I haven't had a chance to work with OS X yet, but have worked for several years with various flavors of Unix (AIX, HP-UX, Solaris I & II, DEC OSF). Unix being Unix, there are lots of ways to write/install custom commands without affecting the delivered versions. One way is with aliases, especially if you want to use a lot of switches and have trouble remembering them, or want to execute a common series of pipes with less effort (e.g. alias -x paths='echo $PATH | awk -F: '"'{for (i=1; i<=NF; i++)"' printf("%sn"),$i}'"'"). Another way is by manipulating the PATH environment variable. This is typcially done in your .login (for Bourne/Korn users) or .profile (for C shell users). You place the custom command somewhere (/usr/bin is common), then modify your PATH so that /usr/bin is referenced before /bin (or wherever the standard command is located). For example (assuming /bin is already in the PATH), PATH=/usr/bin:$PATH. Your customized command will then be located and executed before the standard command, but the standard command is still available for use by specifying the absolute path (e.g., /bin/ls instead of ls). As a security point, if you are running a multi-user environment, the PATH for root (or any user with root priv) should ALWAYS specify /bin before any other path (including '.'). This way, if you are in another users directory who happens to have written a command that uses the same name, but executes a different result, you don't accidentally run the customized command with root priv. To verify the specific executable image/script will be used when you invoke a command, use the "which" command (e.g. "which ls"). On some flavors of Unix, the "which" command will recognize and report that the command is actually an alias, and show you what it is aliased to. Unfortunately, some flavors won't do this (HP-UX 11.0 being one). If the command can't be found, or the alias expanded, "which" reports "no [command] found in [your expanded PATH variable]". Hope this help more than confuses.

I'm not familiar with manipulating the man pages.


[ Reply to This | # ]
Getting man pages to work
Authored by: _merlin on Mar 09, '01 08:45:06PM

The reason the man pages are unavailable is that Mac OS X expects to find them in share/man, not man (as many other UN*Xes do). To solve this problem, use the following commands to build and install the programs:

./configure --mandir=/usr/local/share/man
su root
#enter root password when prompted
make install

What we've done different is to tell the configuration script which directory the manual pages should be placed in, and told the shell to "rehash". That is, to scan the implicit executable search paths for now programs.

Vasantha Crabb

[ Reply to This | # ]
Getting man pages to work
Authored by: sven on Mar 10, '01 08:16:40AM

I can't verify this right now (wish PB would run on Titaniums...) but I believe OSX also honors the MANPATH environment variable.

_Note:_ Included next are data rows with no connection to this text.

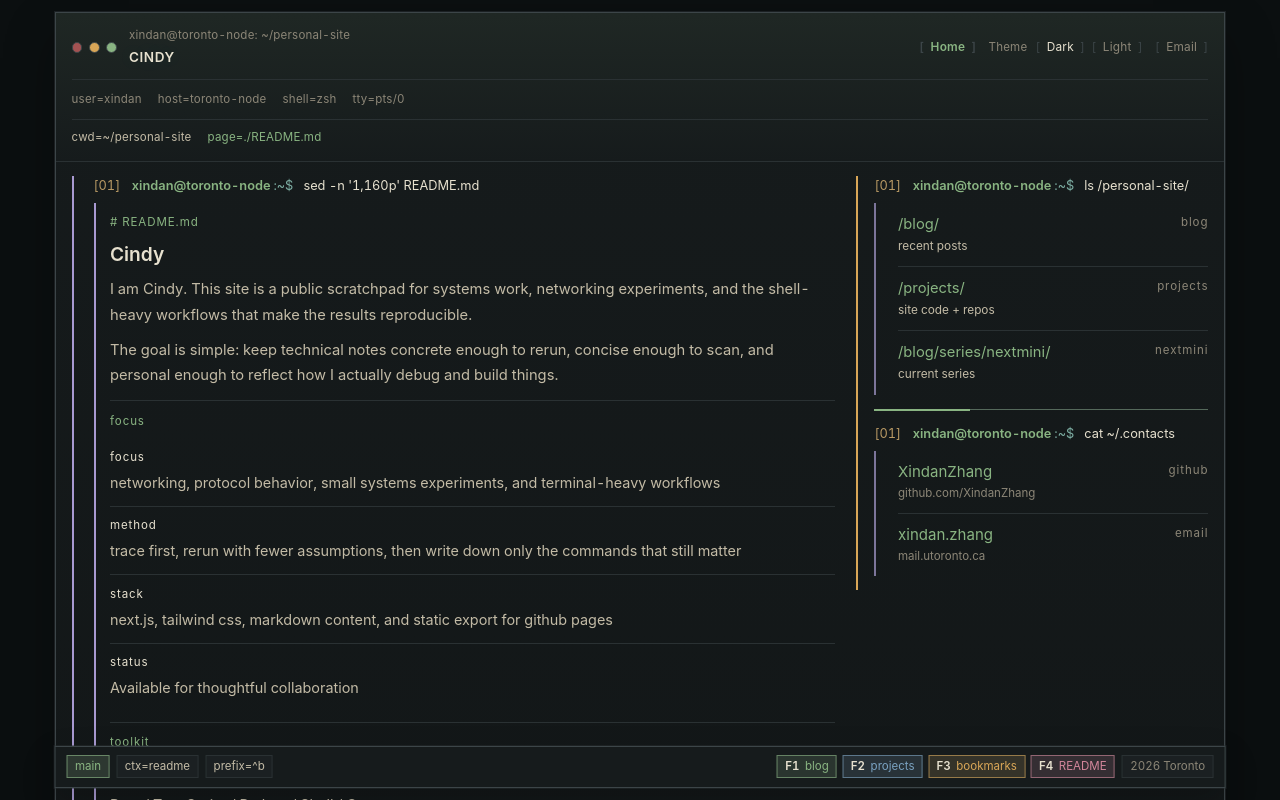
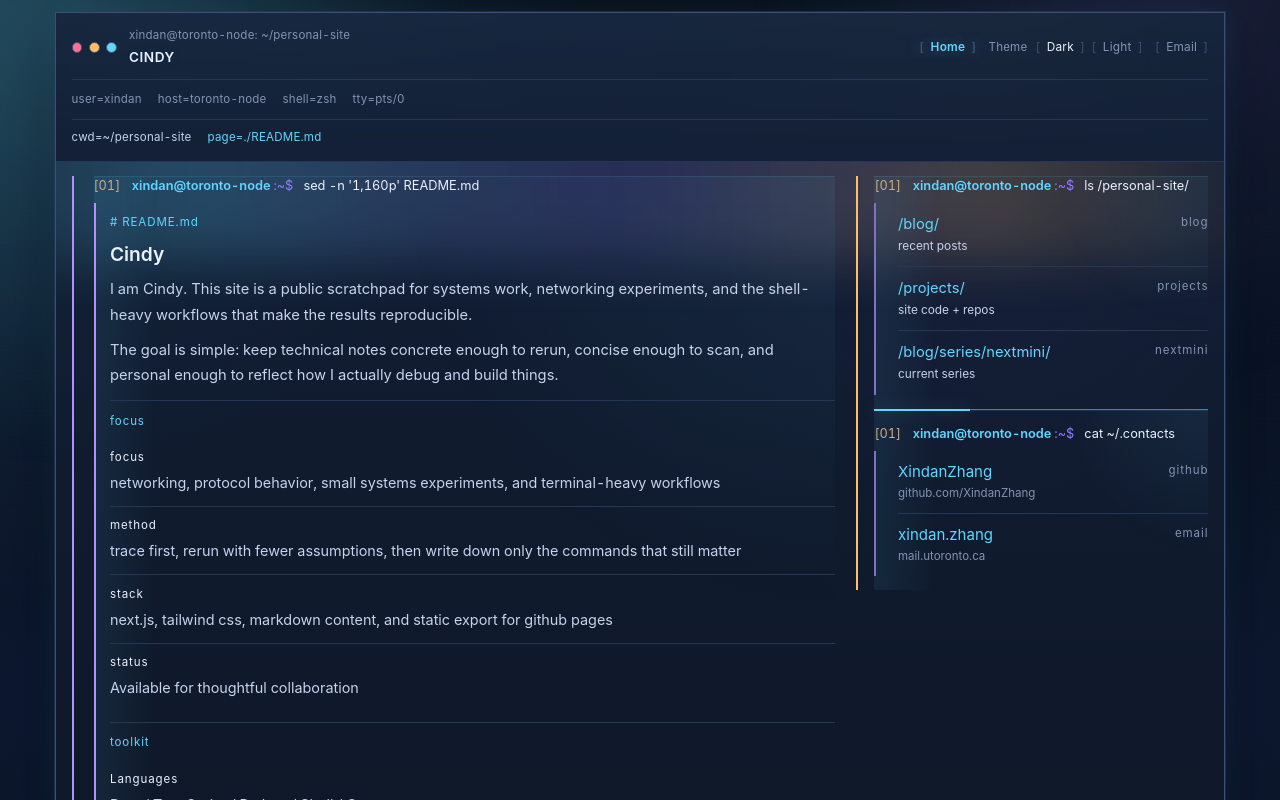
Before and after one commit to XindanZhang/personal-site, a Next.js app: page /about in a window 1280 px wide. Shown: the top 800 px of the page. Built offline with nearby package versions, Linux system fonts and the light colour scheme.

Commit message:
style: add animated chroma terminal palette

```diff
--- a/app/globals.css
+++ b/app/globals.css
@@ -1107,67 +1107,82 @@ img {
 }
 
 :root {
-  --page-bg: #0b0f10;
-  --page-bg-alt: #121718;
-  --page-ink: #e7e1cf;
-  --muted: #8c8677;
-  --muted-strong: #c3bba6;
-  --panel: #111516;
-  --panel-strong: #161b1c;
-  --panel-soft: #1b2022;
-  --line: #2a3133;
-  --line-strong: #3c4548;
-  --accent: #89b482;
-  --accent-strong: #d8a657;
-  --accent-hot: #7daea3;
-  --block-identity: #8ec07c;
-  --block-status: #d8a657;
-  --block-workspace: #7daea3;
-  --block-feed: #b48ead;
-  --block-journal: #7aa2c1;
-  --block-projects: #d3869b;
-  --block-readme: #a899d1;
-  --block-links: #c08a4a;
-  --dock-f1: #89b482;
-  --dock-f2: #7aa2c1;
-  --dock-f3: #d8a657;
-  --dock-f4: #d3869b;
-  --danger: #a35252;
-  --shadow: none;
-  --glow: none;
+  --page-bg: #071019;
+  --page-bg-alt: #0d1830;
+  --page-ink: #eaf1ff;
+  --muted: #8493b2;
+  --muted-strong: #c7d2eb;
+  --panel: #0d1523;
+  --panel-strong: #132036;
+  --panel-soft: #192844;
+  --line: #263656;
+  --line-strong: #3d4f77;
+  --accent: #63d5ff;
+  --accent-strong: #ffbe67;
+  --accent-hot: #8f7cff;
+  --block-identity: #59e3b0;
+  --block-status: #ffbe67;
+  --block-workspace: #6cc9ff;
+  --block-feed: #9c88ff;
+  --block-journal: #72b7ff;
+  --block-projects: #ff8ab3;
+  --block-readme: #b291ff;
+  --block-links: #ffd369;
+  --dock-f1: #59e3b0;
+  --dock-f2: #72b7ff;
+  --dock-f3: #ffd369;
+  --dock-f4: #ff8ab3;
+  --danger: #ff6f91;
+  --shadow: 0 1.6rem 4rem rgba(2, 8, 20, 0.46);
+  --glow:
+    0 0 0 1px rgba(99, 213, 255, 0.08),
+    0 0 26px rgba(99, 213, 255, 0.1);
+  --aurora-a: rgba(99, 213, 255, 0.22);
+  --aurora-b: rgba(143, 124, 255, 0.18);
+  --aurora-c: rgba(255, 190, 103, 0.12);
 }
 
 :root[data-theme="light"] {
-  --page-bg: #f3efe2;
-  --page-bg-alt: #e8e1cf;
-  --page-ink: #26221b;
-  --muted: #70685a;
-  --muted-strong: #433b2f;
-  --panel: #f7f1e3;
-  --panel-strong: #fbf6eb;
-  --panel-soft: #eee6d5;
-  --line: #c7bda8;
-  --line-strong: #a3957c;
-  --accent: #65855f;
-  --accent-strong: #aa7638;
-  --accent-hot: #4f7c7a;
-  --block-identity: #65855f;
-  --block-status: #b8813b;
-  --block-workspace: #4f7c7a;
-  --block-feed: #87639e;
-  --block-journal: #54789d;
-  --block-projects: #a55f7a;
-  --block-readme: #7366af;
-  --block-links: #ab7632;
-  --dock-f1: #65855f;
-  --dock-f2: #54789d;
-  --dock-f3: #ab7632;
-  --dock-f4: #a55f7a;
-  --danger: #9b4d4d;
+  --page-bg: #f4f7ff;
+  --page-bg-alt: #e7eefc;
+  --page-ink: #10192b;
+  --muted: #67738e;
+  --muted-strong: #30405f;
+  --panel: #f8fbff;
+  --panel-strong: #eff4ff;
+  --panel-soft: #e4ecfc;
+  --line: #cad6eb;
+  --line-strong: #9ab0d4;
+  --accent: #1874ff;
+  --accent-strong: #cc7f19;
+  --accent-hot: #6758ff;
+  --block-identity: #1f9d77;
+  --block-status: #cc7f19;
+  --block-workspace: #2d87ff;
+  --block-feed: #8067ff;
+  --block-journal: #286dc2;
+  --block-projects: #d9548a;
+  --block-readme: #8665e8;
+  --block-links: #b67a1e;
+  --dock-f1: #1f9d77;
+  --dock-f2: #286dc2;
+  --dock-f3: #b67a1e;
+  --dock-f4: #d9548a;
+  --danger: #d84a6d;
+  --shadow: 0 1rem 2.8rem rgba(41, 67, 114, 0.14);
+  --glow:
+    0 0 0 1px rgba(24, 116, 255, 0.08),
+    0 0 22px rgba(24, 116, 255, 0.08);
+  --aurora-a: rgba(24, 116, 255, 0.18);
+  --aurora-b: rgba(103, 88, 255, 0.14);
+  --aurora-c: rgba(204, 127, 25, 0.11);
 }
 
 body.mode-terminal {
-  background: var(--page-bg);
+  position: relative;
+  background:
+    radial-gradient(circle at top left, color-mix(in srgb, var(--aurora-a) 70%, transparent), transparent 32%),
+    linear-gradient(180deg, var(--page-bg) 0%, var(--page-bg-alt) 52%, var(--page-bg) 100%);
   color: var(--page-ink);
   font-family: var(--font-mono);
   font-variant-ligatures: none;
@@ -1177,7 +1192,31 @@ body.mode-terminal {
 
 body.mode-terminal::before,
 body.mode-terminal::after {
-  display: none;
+  content: "";
+  position: fixed;
+  inset: 0;
+  pointer-events: none;
+}
+
+body.mode-terminal::before {
+  inset: -18% -12%;
+  z-index: 0;
+  background:
+    radial-gradient(circle at 14% 18%, var(--aurora-a) 0, transparent 24%),
+    radial-gradient(circle at 82% 12%, var(--aurora-b) 0, transparent 24%),
+    radial-gradient(circle at 62% 78%, var(--aurora-c) 0, transparent 24%);
+  filter: blur(44px);
+  opacity: 0.9;
+  animation: terminal-aurora 24s ease-in-out infinite alternate;
+}
+
+body.mode-terminal::after {
+  z-index: 0;
+  background:
+    linear-gradient(180deg, color-mix(in srgb, var(--line-strong) 18%, transparent) 0 1px, transparent 1px 100%);
+  background-size: 100% 4px;
+  mask-image: linear-gradient(180deg, rgba(0, 0, 0, 0.72), transparent 84%);
+  opacity: 0.12;
 }
 
 body.mode-terminal ::selection {
@@ -1192,11 +1231,58 @@ body.mode-terminal ::selection {
 }
 
 .shell-window {
+  position: relative;
+  overflow: hidden;
   border: 1px solid var(--line-strong);
-  background: linear-gradient(180deg, var(--panel-strong), var(--panel));
+  background:
+    linear-gradient(180deg, color-mix(in srgb, var(--panel-strong) 78%, var(--page-bg-alt) 22%), var(--panel)),
+    radial-gradient(circle at top left, color-mix(in srgb, var(--aurora-a) 18%, transparent), transparent 26%);
   box-shadow:
     0 0 0 1px color-mix(in srgb, var(--line) 55%, transparent),
-    0 1.4rem 3rem rgba(0, 0, 0, 0.3);
+    var(--shadow),
+    var(--glow);
+  backdrop-filter: blur(10px);
+}
+
+.shell-window::before,
+.shell-window::after {
+  content: "";
+  position: absolute;
+  inset: 0;
+  pointer-events: none;
+}
+
+.shell-window::before {
+  z-index: 0;
+  background:
+    radial-gradient(circle at top left, color-mix(in srgb, var(--aurora-a) 36%, transparent), transparent 28%),
+    radial-gradient(circle at 82% 18%, color-mix(in srgb, var(--aurora-b) 30%, transparent), transparent 24%);
+  opacity: 0.75;
+}
+
+.shell-window::after {
+  top: -38%;
+  bottom: auto;
+  left: -12%;
+  right: -12%;
+  z-index: 0;
+  height: 58%;
+  background: linear-gradient(
+    90deg,
+    transparent 0%,
+    color-mix(in srgb, var(--accent) 30%, transparent) 22%,
+    color-mix(in srgb, var(--accent-hot) 24%, transparent) 52%,
+    color-mix(in srgb, var(--accent-strong) 26%, transparent) 78%,
+    transparent 100%
+  );
+  filter: blur(28px);
+  opacity: 0.75;
+  animation: terminal-chroma 18s linear infinite;
+}
+
+.shell-window > * {
+  position: relative;
+  z-index: 1;
 }
 
 .shell-header,
@@ -1210,7 +1296,7 @@ body.mode-terminal ::selection {
   gap: 0.7rem;
   border-bottom: 1px solid var(--line);
   background:
-    linear-gradient(180deg, color-mix(in srgb, var(--accent) 8%, var(--panel-strong) 92%), var(--panel-strong));
+    linear-gradient(180deg, color-mix(in srgb, var(--aurora-a) 12%, var(--panel-strong) 88%), var(--panel-strong));
 }
 
 .shell-titlebar,
@@ -1349,7 +1435,7 @@ body.mode-terminal ::selection {
   transform: none;
   border-color: var(--accent);
   color: var(--page-ink);
-  background: var(--page-bg-alt);
+  background: color-mix(in srgb, var(--panel-soft) 76%, currentColor 24%);
 }
 
 .key-switch:focus-visible,
@@ -1376,7 +1462,7 @@ body.mode-terminal ::selection {
 .filter-chip.is-active {
   border-color: var(--accent);
   color: var(--page-ink);
-  background: var(--page-bg-alt);
+  background: color-mix(in srgb, var(--panel-soft) 72%, var(--accent) 28%);
   box-shadow: none;
 }
 
@@ -1488,6 +1574,7 @@ body.mode-terminal ::selection {
 .masthead-link.is-home {
   color: var(--accent);
   font-weight: 600;
+  text-shadow: 0 0 14px color-mix(in srgb, var(--accent) 35%, transparent);
 }
 
 .key-switch::before,
@@ -1540,6 +1627,10 @@ body.mode-terminal ::selection {
   gap: 0.45rem;
   padding: 0.9rem 0;
   border-top: 1px solid color-mix(in srgb, var(--section-color) 32%, var(--line-strong) 68%);
+  background:
+    linear-gradient(90deg, color-mix(in srgb, var(--section-color) 8%, transparent), transparent 4rem),
+    radial-gradient(circle at top right, color-mix(in srgb, var(--section-color) 7%, transparent), transparent 38%);
+  box-shadow: inset 0 1px 0 color-mix(in srgb, var(--section-color) 12%, transparent);
 }
 
 .prompt-section::before {
@@ -1549,6 +1640,7 @@ body.mode-terminal ::selection {
   left: 0;
   width: 6rem;
   border-top: 2px solid var(--section-color);
+  box-shadow: 0 0 16px color-mix(in srgb, var(--section-color) 35%, transparent);
 }
 
 .prompt-line {
@@ -1680,25 +1772,33 @@ body.mode-terminal ::selection {
 .shell-section.is-identity {
   --section-color: var(--block-identity);
   border-left: 2px solid var(--block-identity);
-  background: linear-gradient(90deg, color-mix(in srgb, var(--block-identity) 8%, transparent), transparent 2.5rem);
+  background:
+    linear-gradient(90deg, color-mix(in srgb, var(--block-identity) 14%, transparent), transparent 3.75rem),
+    radial-gradient(circle at top right, color-mix(in srgb, var(--block-identity) 10%, transparent), transparent 44%);
 }
 
 .shell-section.is-status {
   --section-color: var(--block-status);
   border-left: 2px solid var(--block-status);
-  background: linear-gradient(90deg, color-mix(in srgb, var(--block-status) 8%, transparent), transparent 2.5rem);
+  background:
+    linear-gradient(90deg, color-mix(in srgb, var(--block-status) 14%, transparent), transparent 3.75rem),
+    radial-gradient(circle at top right, color-mix(in srgb, var(--block-status) 10%, transparent), transparent 44%);
 }
 
 .shell-section.is-workspace {
   --section-color: var(--block-workspace);
   border-left: 2px solid var(--block-workspace);
-  background: linear-gradient(90deg, color-mix(in srgb, var(--block-workspace) 8%, transparent), transparent 2.5rem);
+  background:
+    linear-gradient(90deg, color-mix(in srgb, var(--block-workspace) 14%, transparent), transparent 3.75rem),
+    radial-gradient(circle at top right, color-mix(in srgb, var(--block-workspace) 10%, transparent), transparent 44%);
 }
 
 .shell-section.is-feed {
   --section-color: var(--block-feed);
   border-left: 2px solid var(--block-feed);
-  background: linear-gradient(90deg, color-mix(in srgb, var(--block-feed) 8%, transparent), transparent 2.5rem);
+  background:
+    linear-gradient(90deg, color-mix(in srgb, var(--block-feed) 14%, transparent), transparent 3.75rem),
+    radial-gradient(circle at top right, color-mix(in srgb, var(--block-feed) 10%, transparent), transparent 44%);
 }
 
 .journal-sidebar {
@@ -2654,6 +2754,9 @@ body.mode-terminal ::selection {
 .shell-statusbar-link:focus-visible {
   color: var(--page-ink);
   transform: translateY(-1px);
+  box-shadow:
+    0 0 0 1px color-mix(in srgb, currentColor 28%, transparent),
+    0 0 18px color-mix(in srgb, currentColor 16%, transparent);
 }
 
 .shell-statusbar-key {
@@ -2896,6 +2999,30 @@ body.mode-terminal ::selection {
   }
 }
 
+@keyframes terminal-aurora {
+  0% {
+    transform: translate3d(-2%, -1%, 0) scale(1);
+  }
+
+  50% {
+    transform: translate3d(2%, 2%, 0) scale(1.08);
+  }
+
+  100% {
+    transform: translate3d(-1%, 4%, 0) scale(1.03);
+  }
+}
+
+@keyframes terminal-chroma {
+  from {
+    transform: translate3d(-10%, 0, 0);
+  }
+
+  to {
+    transform: translate3d(10%, 0, 0);
+  }
+}
+
 @keyframes terminal-caret-appear {
   from {
     opacity: 0;
@@ -2907,6 +3034,11 @@ body.mode-terminal ::selection {
 }
 
 @media (prefers-reduced-motion: reduce) {
+  body.mode-terminal::before,
+  .shell-window::after {
+    animation: none;
+  }
+
   .prompt-section.is-typed .prompt-command-clip {
     width: calc(var(--type-ch, 1) * 1ch);
     animation: none;
--- a/app/layout.tsx
+++ b/app/layout.tsx
@@ -39,7 +39,7 @@ export const metadata: Metadata = {
 };
 
 export const viewport: Viewport = {
-  themeColor: "#0b0f10",
+  themeColor: "#071019",
 };
 
 export default function RootLayout({
```
Also changed, not shown: 441 other files (tests, documents, lock files or other folders).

So you could add additional directories to your MANPATH:

setenv MANPATH /usr/share/man:/usr/local/man:$MANPATH


[ Reply to This | # ]
Getting man pages to work
Authored by: _merlin on Mar 11, '01 04:44:59AM

It only honours the environment variable if you delete your man.conf file. You can edit the file to make it search more directories (you can find it at /etc/man.conf). I think it's a better solution to just use the directories the OS likes.

Vasantha Crabb

[ Reply to This | # ]